`git integrate` all humans
git integrate all humans
A few months ago I came up with git-vaudeville, a git hook management system. Quite a basic affair, but it allows for a few nice tricks; one of them being the creation of custom phase hooks.
In this blog entry, I'll show how it can work using a made-up git command
living at the core of my workflows:
The motivation: merging good, but integrate
When I code, I have a golden rule: the development branch belongs to me, the main branches belong to the project.
That means that during development I can -- and believe you me, I do -- do all kinds of atrocities. I generate tons of commits with unhelpful "wip" messages. I commit, revert, revert the revert. I break tests. I mix features together. I am, in short, the monster your managed warned you about.
But it also means that once I did what needed to be done, I feel a professional duty -- nay, pride -- to erase, delete, remove, and bleach all of my ignominies. What happens in the kitchen might be a bloody butchery, but what will be placed on your table will be both delicious and Instagram-worthy.
That transition from hacking floor to world presentable follows a pretty consistent list of sanity checks, and grooming actions. The coded needs to be linted according to the project's rules. Commits have to be tidied and aggregated. Swearing and sensitive information has to be filtered out. Etc.
Enter the concept of an integration merge, as a merge targeting an "official" branch for which grooming has to performed in addition of the merging itself.
Years ago I wrote a Perl script implementing such a
git integrate commmand
(and blogged about it here). It's a script that served
me well, but with
git-vaudeville, we can break it in smaller bits.

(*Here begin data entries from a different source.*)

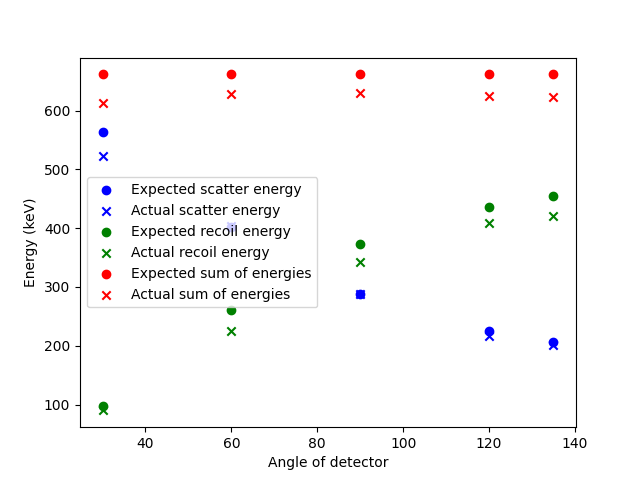
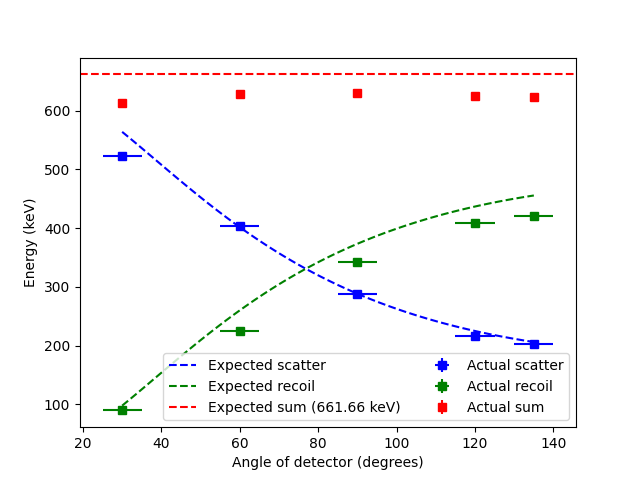
touch up images :beer:

diff --git a/Exp2-Compton/energies_and_diffcrosssec/energy_angle_plots.py b/Exp2-Compton/energies_and_diffcrosssec/energy_angle_plots.py
@@ -7,48 +7,93 @@ load the data in data/energy_angle.json and plot the expected vs actual energies
 import json
 import numpy as np
 import matplotlib.pyplot as plt
+from scipy.odr import Model, RealData, ODR
 
 if __name__ == "__main__":
     with open("data/energy_angle.json", "r") as f:
         data = json.load(f)
 
+    # FIRST PART: PLOT ENERGY VS ANGLE
+
     angles = data['angles']
+    angle_errors = [5 for _ in angles]
     expected_scatter = data['expected_scatter']
     scatter_energies = data['scatter_energies']
+    scatter_energies_errors = data['scatter_energies_errors']
     expected_recoil = data['expected_recoil']
     recoil_energies = data['recoil_energies']
+    recoil_energies_errors = data['recoil_energies_errors']
 
-    plt.scatter(angles, expected_scatter, label="Expected scatter energy", color='blue')
-    plt.scatter(angles, scatter_energies, label="Actual scatter energy", color='blue', marker='x')
-    plt.scatter(angles, expected_recoil, label="Expected recoil energy", color='green')
-    plt.scatter(angles, recoil_energies, label="Actual recoil energy", color='green', marker='x')
+    theta_plt = np.linspace(min(angles), max(angles), 100)
+    scatter_expected_plt = [661.66 / (1 + (661.66 / 511) * (1 - np.cos(np.radians(angle)))) for angle in theta_plt]
+    recoil_expected_plt = [661.66 - energy for energy in scatter_expected_plt]
+
+    plt.plot(theta_plt, scatter_expected_plt, label="Expected scatter", color='blue', linestyle='--')
+    plt.errorbar(angles, scatter_energies, xerr=angle_errors, yerr=scatter_energies_errors, fmt='s', label="Actual scatter", color='blue')
+    plt.plot(theta_plt, recoil_expected_plt, label="Expected recoil", color='green', linestyle='--')
+    plt.errorbar(angles, recoil_energies, xerr=angle_errors, yerr=recoil_energies_errors, fmt='s', label="Actual recoil", color='green')
 
     # plot the sum of the energies
-    plt.scatter(angles, [expected_scatter[i] + expected_recoil[i] for i in range(len(angles))], label="Expected sum of energies", color='red')
-    plt.scatter(angles, [scatter_energies[i] + recoil_energies[i] for i in range(len(angles))], label="Actual sum of energies", color='red', marker='x')
+    plt.axhline(y=661.66, color='red', linestyle='--', label="Expected sum (661.66 keV)")
+    sum_energies = [scatter + recoil for scatter, recoil in zip(scatter_energies, recoil_energies)]
+    sum_energies_errors = [np.sqrt(scatter_err**2 + recoil_err**2) for scatter_err, recoil_err in zip(scatter_energies_errors, recoil_energies_errors)]
+    plt.errorbar(angles, sum_energies, yerr=sum_energies_errors, fmt='s', label="Actual sum", color='red')
 
-    plt.xlabel("Angle of detector")
+    plt.xlabel("Angle of detector (degrees)")
     plt.ylabel("Energy (keV)")
-    plt.legend()
-    plt.savefig("images/for_paper/energy_angle.png")
 
+    # format the legend to lie above the line y=661.66 with two different columns
+    plt.legend(loc='lower right', ncol=2)
+    plt.savefig("images/for_paper/energy_angle.png")
     plt.clf()
 
+
+
+    # SECOND PART: PLOT INVERSE SCATTERING ENERGY VS 1 - COS(THETA)
+
     # plot the inverse energy vs 1 - cos(theta)
-    plt.scatter([1 - np.cos(np.radians(angle)) for angle in angles], [1 / energy for energy in scatter_energies], label="Scattered photons")
+    x_scatter = [1 - np.cos(np.radians(angle)) for angle in angles]
+    x_scatter_errors = [np.sin(np.radians(angle)) * np.radians(5) for angle in angles]
+    y_scatter = [1 / energy for energy in scatter_energies]
+    y_scatter_errors = [scatter_energies_errors[i] / scatter_energies[i]**2 for i in range(len(scatter_energies))]
 
-    # draw a best fit line
-    m, b = np.polyfit([1 - np.cos(np.radians(angle)) for angle in angles], [1 / energy for energy in scatter_energies], 1)
+    plt.errorbar(
+        [1 - np.cos(np.radians(angle)) for angle in angles],
+        [1 / energy for energy in scatter_energies],
+        xerr=x_scatter_errors,
+        yerr=y_scatter_errors,
+        fmt='o'
+    )
 
-    x = np.linspace(0, max([1 - np.cos(np.radians(angle)) for angle in angles]), 100)
-    y = m * x + b
+    # draw a best fit line, using scipy odr since the errors are in both x and y
+    def f(B, x):
+        return B[0] * x + B[1]
+    
+    linear = Model(f)
 
-    plt.plot(x, y, label=f"y = {m:.4f}x + {b:.4f}")
+    data = RealData(x_scatter, y_scatter, sx=x_scatter_errors, sy=y_scatter_errors)
+    odr = ODR(data, linear, beta0=[1, 0])
+    out = odr.run()
+    m, c = out.beta
+    m_err, c_err = out.sd_beta
+
+    y = [1/energy for energy in scatter_energies]
+    x_pred = [(y_val - c) / m for y_val in y]
+
+    # get a chi squared value from the inverse plot
+    chi_squared = sum([(x - x_pred[i])**2 / x_scatter_errors[i]**2 for i, x in enumerate(x_scatter)])
+    # print(f"chi^2 / dof = {chi_squared:.1f} / {len(angles) - 2}")
+    plt.text(0.1, 0.8, f"$\chi^2$ / dof = {chi_squared:.1f} / {len(angles) - 2}", transform=plt.gca().transAxes)
+
+    # the slope of the line is 1/m_e
+    m_e = 1 / m
+    m_e_err = m_e * m_err / m
+    print(f"Obtained electron rest mass: {m_e:.1f} ± {m_e_err:.1f} keV")
+
+    plt.plot(x_pred, y, label=f"Best fit line: $y = {m:.2f}x + {c:.2f}$")
 
     plt.xlabel("1 - $\\cos(\\theta)$ (dimensionless)")
     plt.ylabel("Inverse energy (1/keV)")
     plt.ylim(0, max([1 / energy for energy in scatter_energies])*1.1)
-    plt.legend()
     plt.savefig("images/for_paper/inverse_energy_angle.png")
-
     plt.clf()

diff --git a/Exp2-Compton/energies_and_diffcrosssec/energy_angle.py b/Exp2-Compton/energies_and_diffcrosssec/energy_angle.py
@@ -17,6 +17,23 @@ from get_calib import *
 import json
 import pickle
 
+def load_energy(filename):
+    '''
+    Load the energy of the peaks from the peak_info.json file
+    '''
+    with open('data/calib_x.pkl', 'rb') as f:
+        data = pickle.load(f)
+        counts_calib_x = data[filename]
+    with open('data/peak_info.json', 'r') as f:
+        data = json.load(f)
+    peak_index = data[filename]['peak']
+    peak_err = data[filename]['peak_err']
+
+    energy_per_index = (counts_calib_x[-1] - counts_calib_x[0]) / (len(counts_calib_x) - 1)
+    peak_energy_err = peak_err * energy_per_index
+
+    return counts_calib_x[peak_index], peak_energy_err
+
 def get_energy(filename, exp_eng_peak, verbose=False, name="none"):
     '''
     Given a file and an expected energy of peak, returns the energy of the peak
@@ -41,6 +58,9 @@ def get_energy(filename, exp_eng_peak, verbose=False, name="none"):
     peak = peak_info['mean']
     peak_std = abs(peak_info['std'])
     peak_amplitude = peak_info['amplitude']
+    peak_err = peak_info['mean_err']
+    peak_std_err = peak_info['std_err']
+    peak_amplitude_err = peak_info['amplitude_err']
 
     # save the peak info to the json file data/peak_info.json
     with open('data/peak_info.json', 'r') as f:
@@ -49,7 +69,11 @@ def get_energy(filename, exp_eng_peak, verbose=False, name="none"):
         "peak": peak,
         "std": peak_std,
         "amplitude": peak_amplitude,
-        "num_counts": peak_std * peak_amplitude
+        "num_counts": peak_std * peak_amplitude,
+        "peak_err": peak_err,
+        "std_err": peak_std_err,
+        "amplitude_err": peak_amplitude_err,
+        "num_counts_err": peak_std_err * peak_amplitude + peak_std * peak_amplitude_err
     }
     with open('data/peak_info.json', 'w') as f:
         json.dump(data, f, indent=4)
@@ -58,9 +82,9 @@ def get_energy(filename, exp_eng_peak, verbose=False, name="none"):
     if verbose:
         print(f"The actual peak index: {peak}")
 
-    energy = counts_calib_x[peak]
+    energy = counts_calib_x[peak] # convert index to energy
 
-    return energy
+    print(f"stored data for {filename} in data/peak_info.json")
 
 if __name__ == "__main__":
     angles = [30, 60, 90, 120, 135]
@@ -86,14 +110,18 @@ if __name__ == "__main__":
     # print("actual recoil energies:", recoil_energies)
 
     scatter_energies = []
+    scatter_energies_errors = []
     recoil_energies = []
+    recoil_energies_errors = []
 
     for angle in angles:
         filename = f'scatter{angle}.Chn'
         counts = read_data(filename)['counts']
         # smooth counts by replacing every bin with the average of the bin and its neighbors
         counts = np.array([np.mean(counts[max(0, i-1):min(len(counts), i+2)]) for i in range(len(counts))])
-        scatter_energy = get_energy(f'scatter{angle}.Chn', expected_scatter[angles.index(angle)], verbose=verbose, name="scatter"+str(angle))
+        get_energy(f'scatter{angle}.Chn', expected_scatter[angles.index(angle)], verbose=verbose, name="scatter"+str(angle))
+        scatter_energy, scatter_energy_err = load_energy(f'scatter{angle}.Chn')
+        # scatter_energy = get_energy(f'scatter{angle}.Chn', expected_scatter[angles.index(angle)], verbose=verbose, name="scatter"+str(angle))
         print(f"Expected scattering energy: {expected_scatter[angles.index(angle)]}")
         print(f"Actual scattering energy: {scatter_energy}")
         plt.plot(range(len(counts)), counts, alpha=0.5)
@@ -103,13 +131,16 @@ if __name__ == "__main__":
         plt.savefig(f'./images/energy_measurements/{filename[:-4]}_calib.png')
         plt.clf()
         scatter_energies.append(scatter_energy)
+        scatter_energies_errors.append(scatter_energy_err)
 
     for angle in angles:
         filename = f'recoil{angle}.Chn'
         counts = read_data(filename)['counts']
         # smooth counts by replacing every bin with the average of the bin and its neighbors
         counts = np.array([np.mean(counts[max(0, i-1):min(len(counts), i+2)]) for i in range(len(counts))])
-        recoil_energy = get_energy(f'recoil{angle}.Chn', expected_recoil[angles.index(angle)], verbose=verbose, name="recoil"+str(angle))
+        get_energy(f'recoil{angle}.Chn', expected_recoil[angles.index(angle)], verbose=verbose, name="recoil"+str(angle))
+        recoil_energy, recoil_energy_err = load_energy(f'recoil{angle}.Chn')
+        # recoil_energy = get_energy(f'recoil{angle}.Chn', expected_recoil[angles.index(angle)], verbose=verbose, name="recoil"+str(angle))
         print(f"Expected recoil energy: {expected_recoil[angles.index(angle)]}")
         print(f"Actual recoil energy: {recoil_energy}")
         plt.plot(range(len(counts)), counts, alpha=0.5)
@@ -119,13 +150,16 @@ if __name__ == "__main__":
         plt.savefig(f'./images/energy_measurements/{filename[:-4]}_calib.png')
         plt.clf()
         recoil_energies.append(recoil_energy)
+        recoil_energies_errors.append(recoil_energy_err)
 
     data = {
         "angles": angles,
         "expected_scatter": expected_scatter,
         "expected_recoil": expected_recoil,
         "scatter_energies": scatter_energies,
-        "recoil_energies": recoil_energies
+        "recoil_energies": recoil_energies,
+        "scatter_energies_errors": scatter_energies_errors,
+        "recoil_energies_errors": recoil_energies_errors
     }
 
     with open('data/energy_angle.json', 'w') as f:

diff --git a/Exp2-Compton/energies_and_diffcrosssec/KN.py b/Exp2-Compton/energies_and_diffcrosssec/KN.py
@@ -34,6 +34,7 @@ def kn_function(theta, r_e, c):
 
 if __name__ == "__main__":
     angles = [30, 60, 90, 120, 135]
+    angle_errors = [5 for _ in angles]
     INCOMING_ENERGY = 661.66
     expected_scatter = [
         INCOMING_ENERGY / (1 + (INCOMING_ENERGY / 511) * (1 - np.cos(np.radians(angle))))
@@ -45,6 +46,7 @@ if __name__ == "__main__":
     ]
 
     recoil_num_counts = []
+    recoil_num_counts_error = []
 
     # load recoil counts from peak_info.json
     with open('data/peak_info.json', 'r') as f:
@@ -53,8 +55,10 @@ if __name__ == "__main__":
         filename = f'recoil{angle}.Chn'
         num_counts = data[filename]['num_counts']
         recoil_num_counts.append(num_counts)
+        num_counts_error = data[filename]['num_counts_err']
+        recoil_num_counts_error.append(num_counts_error)
 
-    print(recoil_num_counts)
+    print("recoil num counts", recoil_num_counts)
 
     # load live times from data/live_times.json
     live_times = []
@@ -67,22 +71,28 @@ if __name__ == "__main__":
 
     # divide the number of counts by the live time to get the flux
     recoil_flux = [recoil_num_counts[i] / live_times[i] for i in range(len(angles))]
+    recoil_flux_error = [recoil_num_counts_error[i] / live_times[i] for i in range(len(angles))]
 
-    fluxes_dict = dict(zip(angles, recoil_flux))
+    fluxes_dict = {}
+    for i in range(len(angles)):
+        fluxes_dict[f'recoil{angles[i]}'] = {
+            'flux': recoil_flux[i],
+            'flux_error': recoil_flux_error[i]
+        }
     with open('data/fluxes.json', 'w') as f:
         json.dump(fluxes_dict, f, indent=4)
 
     # fit the flux vs angle to the Klein-Nishina formula
     popt, pcov = curve_fit(kn_function, angles, recoil_flux)
-    print(popt)
+    print("KN popt", popt)
     # fit the flux vs angle to the Thomson formula
     popt_thomson, pcov_thomson = curve_fit(thomson, angles, recoil_flux)
-    print(popt_thomson)
+    print("Thomson popt", popt_thomson)
     # plot the fit
-    plt.scatter(angles, recoil_flux)
+    plt.errorbar(angles, recoil_flux, xerr=angle_errors, yerr=recoil_flux_error, fmt='o', label='Fluxes with errors', color='blue')
     theta_plt = np.linspace(min(angles), max(angles), 100)
-    plt.plot(theta_plt, kn_function(theta_plt, *popt), label=f"Klein-Nishina")
-    plt.plot(theta_plt, thomson(theta_plt, *popt_thomson), label=f"Thomson")
+    plt.plot(theta_plt, kn_function(theta_plt, *popt), label=f"Klein-Nishina", color='blue')
+    plt.plot(theta_plt, thomson(theta_plt, *popt_thomson), label=f"Thomson", color='red')
     plt.xlabel("Angle (degrees)")
     plt.ylabel("Flux")
     plt.title("Flux vs Angle")

diff --git a/Exp2-Compton/energies_and_diffcrosssec/get_calib.py b/Exp2-Compton/energies_and_diffcrosssec/get_calib.py
@@ -58,7 +58,7 @@ def get_peak(counts, est_peak, plot=False, peak_name="", debug=False):
 
     peak_counts = counts[np.array(peak_region) == 1]
     peak_x = np.arange(len(peak_counts))
-    peak_params, _ = curve_fit(gaussian, peak_x, peak_counts, p0=[MAX_CNT, len(peak_counts) / 2, len(peak_counts)])
+    peak_params, pcov = curve_fit(gaussian, peak_x, peak_counts, p0=[MAX_CNT, len(peak_counts) / 2, len(peak_counts)])
     peak_mean = int(peak_params[1] + min_peak_region_index)
 
     # print(f'Peak at {peak_mean}')
@@ -71,8 +71,11 @@ def get_peak(counts, est_peak, plot=False, peak_name="", debug=False):
 
     ret = {
         'mean': peak_mean, # the mean of the peak as an index in the counts array
+        'mean_err': np.sqrt(np.diag(pcov))[1],
         'std': peak_params[2],
+        'std_err': np.sqrt(np.diag(pcov))[2],
         'amplitude': peak_params[0],
+        'amplitude_err': np.sqrt(np.diag(pcov))[0]
     }
 
     return ret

'git integrate' by the way of git-vaudeville
What we want to do is to implement all checks as individual hooks and create a
git integrate command that is, at its core, as basic as possible.
git picking any
git-* executable in the path as a cromulent
git subcommand, we can do that by writing this
git-integrate shell script:
#!/usr/bin/env fish set -l branch $argv set -x GIT_INTEGRATE_ARGS $argv if test -z $branch set branch master end git vaudeville run integrate $branch ( git rev-parse HEAD) set dirty ( git status --porcelain ) if test ! -z $dirty echo "oh my, stuff is lying around" for line in $dirty echo $line end exit 1 end git checkout $branch and git merge --no-ff -
The magic line there is
git vaudeville run integrate, which tells
git-vaudeville to run all hooks related to the phase
integrate is not a real
git phase, but
git-vaudeville -- blessed be its simple mind -- doesn't
know that and doesn't care.
And thus, because we've created a new pseudo-phase we can use to dump all the tests and actions our hearts desire, the main script is left with a single hard-check, where we verify that the branch is devoid of any littering before the merge. If it is indeed clear, we do a non-fast forward branch and call it a day.
A few hooks
So, what kind of hooks can be implemented? For giggles and inspiration, here's a few I'm using these days.
Whenever I can, I rebase my work branch atop the main branch, as it makes for a cleaner history. If I can't, I still try to merge the main branch in, to deal with any conflicts on my own terms.
#!/usr/bin/env fish set -l target $argv git branch --contains $target | grep '^\*' if test $status -ne 0 echo "not rebased atop $target" exit 1 end echo "rebased atop $target"
A lot of projects have specific linting rules. If I detect one, lint the files I've touched, and commit the cleanup automatically.
#!/usr/bin/env fish function do_prettier -a target branch echo "prettier detected" set files ( git diff --name-status $target... \ | perl -anE'say $F if $F =~ /[MA]/' ) prettier --write $files or exit 1 git add $files git status | grep 'working tree clean' or git commit -m "prettier" end if test -f prettier.config.js do_prettier $argv else if test -f package.json -a -n (cat package.json | jq .prettier) do_prettier $argv else echo "no linter detected" end
In JS-land, a good debugging session often involves
a liberal peppering of
console.log. I don't want them
to seep in the final product:
Any fixup commit should be squished before a merge.
#!/usr/bin/env fish set -l target $argv set -l fixups ( git log --oneline $target...| grep 'fixup!') if test -n "$fixups" echo got some 'fixup!' commits to squish for line in $fixups; echo $line; end exit 1 end
Merging code that causes tests to fail? That's embarrassing.
#!/usr/bin/env fish if test -f package.json npm run test exit $status end if test -f dist.ini dzil test exit $status else if test -d t prove -l t test exit $status end echo "no test framework detected"
Next steps toward an integreater future
For now I'm mostly satisfied with the system as-is. I might create
examples directory as part of
git-vaudeville where I'll dump some of
my most useful hooks. Something else I have a mind of doing is adding
the ability to interactively disabling some hooks for a specific run, for
those times when you consciously need to break the rules. But in the